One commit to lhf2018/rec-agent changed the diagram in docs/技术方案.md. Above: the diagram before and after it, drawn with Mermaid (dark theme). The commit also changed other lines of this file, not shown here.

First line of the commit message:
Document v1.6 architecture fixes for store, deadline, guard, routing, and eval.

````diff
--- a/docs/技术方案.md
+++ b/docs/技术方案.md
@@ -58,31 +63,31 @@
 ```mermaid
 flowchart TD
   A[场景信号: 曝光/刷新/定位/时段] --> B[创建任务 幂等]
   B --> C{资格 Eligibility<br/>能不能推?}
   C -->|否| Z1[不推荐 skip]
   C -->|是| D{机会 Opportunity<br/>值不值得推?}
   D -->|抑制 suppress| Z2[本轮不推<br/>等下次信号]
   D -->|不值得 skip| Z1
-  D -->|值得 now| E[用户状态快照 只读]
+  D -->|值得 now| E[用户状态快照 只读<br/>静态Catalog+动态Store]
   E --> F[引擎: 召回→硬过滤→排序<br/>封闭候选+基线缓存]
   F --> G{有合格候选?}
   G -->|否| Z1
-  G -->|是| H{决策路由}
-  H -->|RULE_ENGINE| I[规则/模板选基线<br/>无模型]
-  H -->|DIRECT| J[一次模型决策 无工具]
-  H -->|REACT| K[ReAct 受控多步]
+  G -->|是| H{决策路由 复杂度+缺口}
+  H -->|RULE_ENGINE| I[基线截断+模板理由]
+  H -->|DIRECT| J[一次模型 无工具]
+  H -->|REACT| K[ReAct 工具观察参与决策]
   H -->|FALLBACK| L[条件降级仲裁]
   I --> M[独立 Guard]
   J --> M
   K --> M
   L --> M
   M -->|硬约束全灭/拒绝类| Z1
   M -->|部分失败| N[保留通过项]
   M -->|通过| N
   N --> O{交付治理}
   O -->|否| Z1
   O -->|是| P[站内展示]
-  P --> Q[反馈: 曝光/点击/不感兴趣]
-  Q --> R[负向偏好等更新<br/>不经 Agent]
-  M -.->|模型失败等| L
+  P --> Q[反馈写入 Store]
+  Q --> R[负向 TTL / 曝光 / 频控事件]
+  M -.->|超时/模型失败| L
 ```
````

------

▸ Exercise requirements:
Looking at the data above, show all lines where the word "REACT" occurs.

▸ Output for this task:
-  H -->|REACT| K[ReAct 受控多步]
+  H -->|REACT| K[ReAct 工具观察参与决策]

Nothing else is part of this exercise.